[Version comparison data]
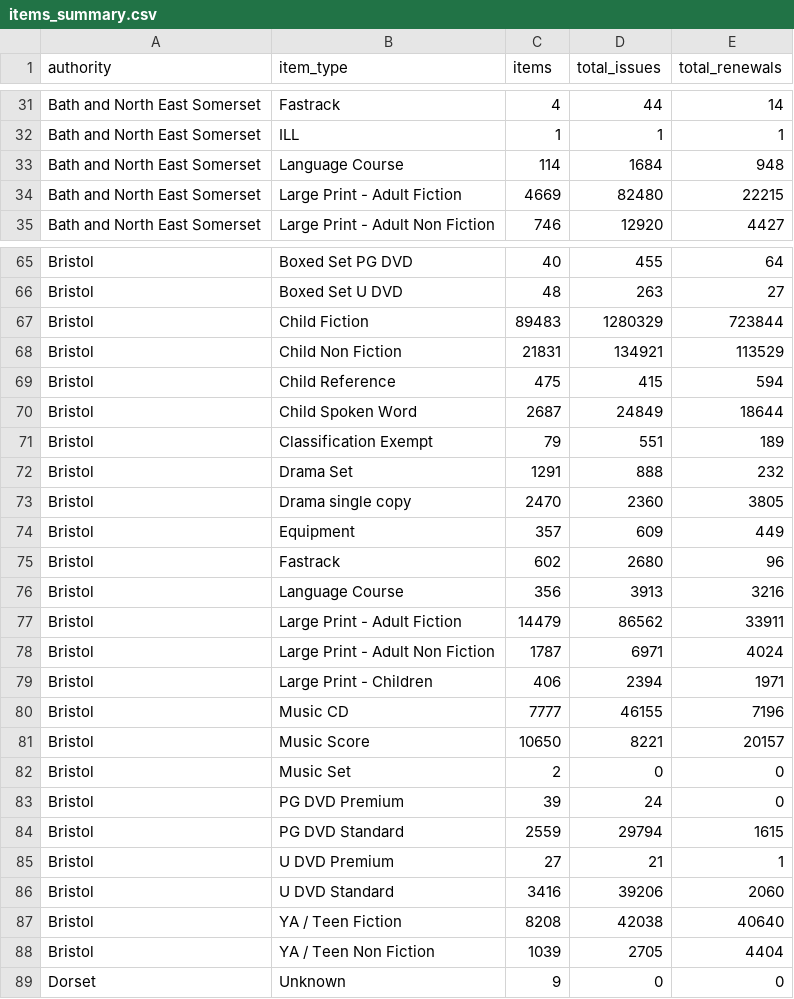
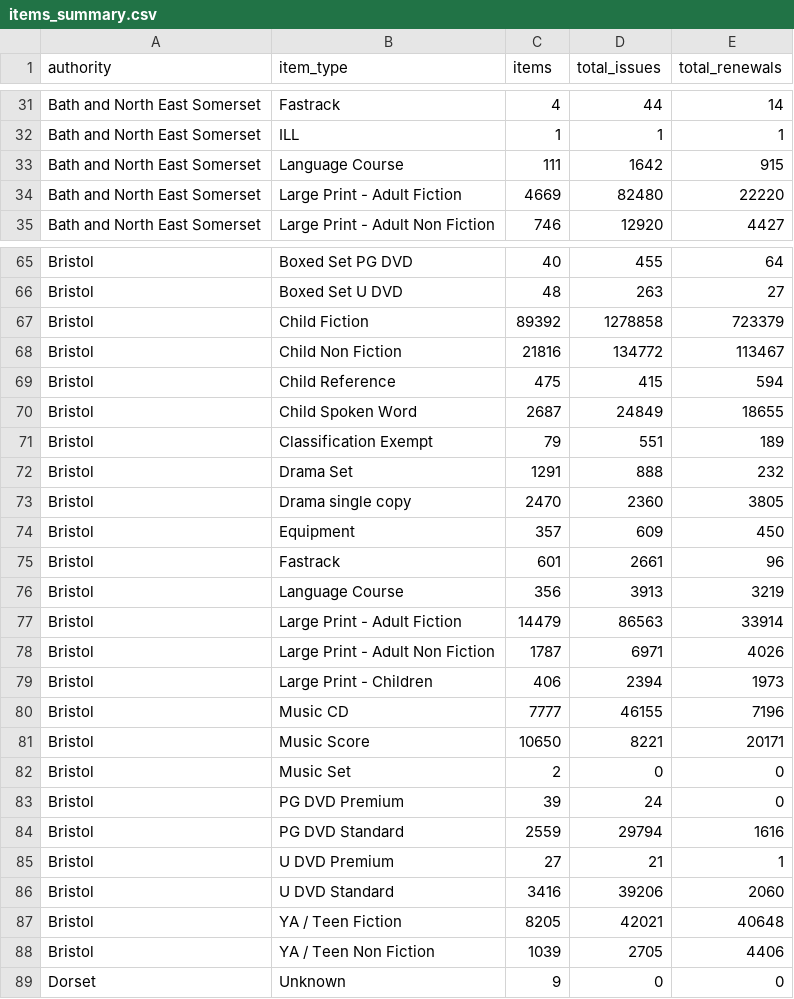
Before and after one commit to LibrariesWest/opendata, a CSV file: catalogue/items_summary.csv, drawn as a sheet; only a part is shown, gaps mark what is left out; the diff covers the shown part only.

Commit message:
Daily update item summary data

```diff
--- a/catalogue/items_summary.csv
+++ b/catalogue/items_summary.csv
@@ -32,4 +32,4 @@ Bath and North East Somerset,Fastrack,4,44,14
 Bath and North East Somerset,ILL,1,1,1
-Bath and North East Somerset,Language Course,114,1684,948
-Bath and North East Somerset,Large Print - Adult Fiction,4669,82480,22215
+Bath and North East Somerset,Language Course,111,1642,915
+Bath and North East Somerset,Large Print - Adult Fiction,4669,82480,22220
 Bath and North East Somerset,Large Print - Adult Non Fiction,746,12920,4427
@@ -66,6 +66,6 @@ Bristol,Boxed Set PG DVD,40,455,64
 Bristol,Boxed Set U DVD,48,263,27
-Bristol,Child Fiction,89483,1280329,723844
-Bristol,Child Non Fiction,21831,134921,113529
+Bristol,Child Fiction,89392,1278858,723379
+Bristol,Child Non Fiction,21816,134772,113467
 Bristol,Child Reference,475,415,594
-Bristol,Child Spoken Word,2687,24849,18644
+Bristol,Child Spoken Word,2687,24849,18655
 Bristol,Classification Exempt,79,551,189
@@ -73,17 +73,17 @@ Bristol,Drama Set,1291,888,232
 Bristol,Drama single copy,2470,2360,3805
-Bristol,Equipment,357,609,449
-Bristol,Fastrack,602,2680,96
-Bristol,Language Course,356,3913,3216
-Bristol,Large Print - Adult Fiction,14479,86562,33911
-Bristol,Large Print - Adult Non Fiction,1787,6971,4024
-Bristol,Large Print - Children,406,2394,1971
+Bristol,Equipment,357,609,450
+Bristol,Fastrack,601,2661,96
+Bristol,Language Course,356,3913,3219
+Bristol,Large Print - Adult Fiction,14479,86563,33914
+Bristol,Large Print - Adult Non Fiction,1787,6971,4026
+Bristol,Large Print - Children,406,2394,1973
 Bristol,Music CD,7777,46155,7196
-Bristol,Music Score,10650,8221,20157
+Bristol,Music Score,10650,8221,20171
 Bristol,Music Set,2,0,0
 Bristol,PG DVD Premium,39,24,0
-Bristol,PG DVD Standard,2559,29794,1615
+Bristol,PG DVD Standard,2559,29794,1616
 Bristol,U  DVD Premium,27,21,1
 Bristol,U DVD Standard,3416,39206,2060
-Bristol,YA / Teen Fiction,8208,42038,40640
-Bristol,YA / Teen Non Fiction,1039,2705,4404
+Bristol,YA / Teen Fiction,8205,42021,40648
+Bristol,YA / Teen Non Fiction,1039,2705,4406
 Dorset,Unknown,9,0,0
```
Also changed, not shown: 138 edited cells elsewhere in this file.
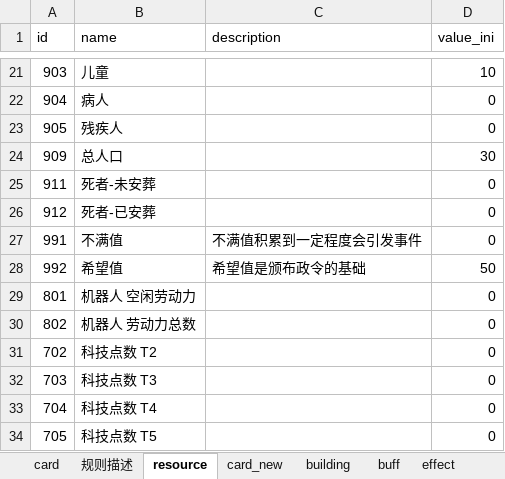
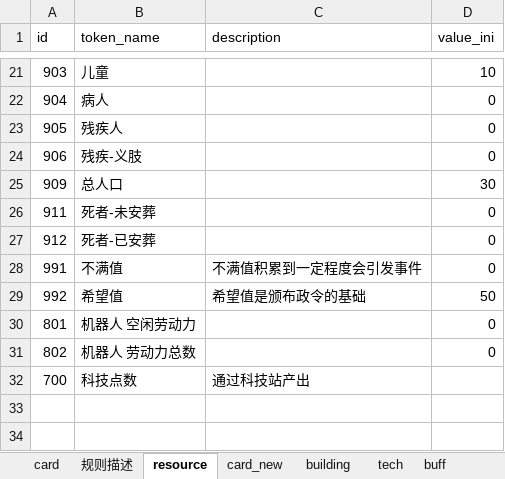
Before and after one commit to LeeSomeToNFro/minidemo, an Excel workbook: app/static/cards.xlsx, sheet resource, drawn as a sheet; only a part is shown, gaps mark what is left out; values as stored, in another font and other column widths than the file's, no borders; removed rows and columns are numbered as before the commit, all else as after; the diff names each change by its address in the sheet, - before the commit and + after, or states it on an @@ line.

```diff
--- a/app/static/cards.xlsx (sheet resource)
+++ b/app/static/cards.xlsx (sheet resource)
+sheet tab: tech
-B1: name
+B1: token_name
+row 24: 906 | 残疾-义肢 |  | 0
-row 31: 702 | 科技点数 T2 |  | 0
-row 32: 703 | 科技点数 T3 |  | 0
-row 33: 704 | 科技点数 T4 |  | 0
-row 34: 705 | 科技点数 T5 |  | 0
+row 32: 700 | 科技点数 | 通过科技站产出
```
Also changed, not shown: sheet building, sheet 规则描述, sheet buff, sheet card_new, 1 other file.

ASSIGNMENT
State the number of lines in the entries above that contain the word "resource", and nothing more.

RESPONSE AREA
3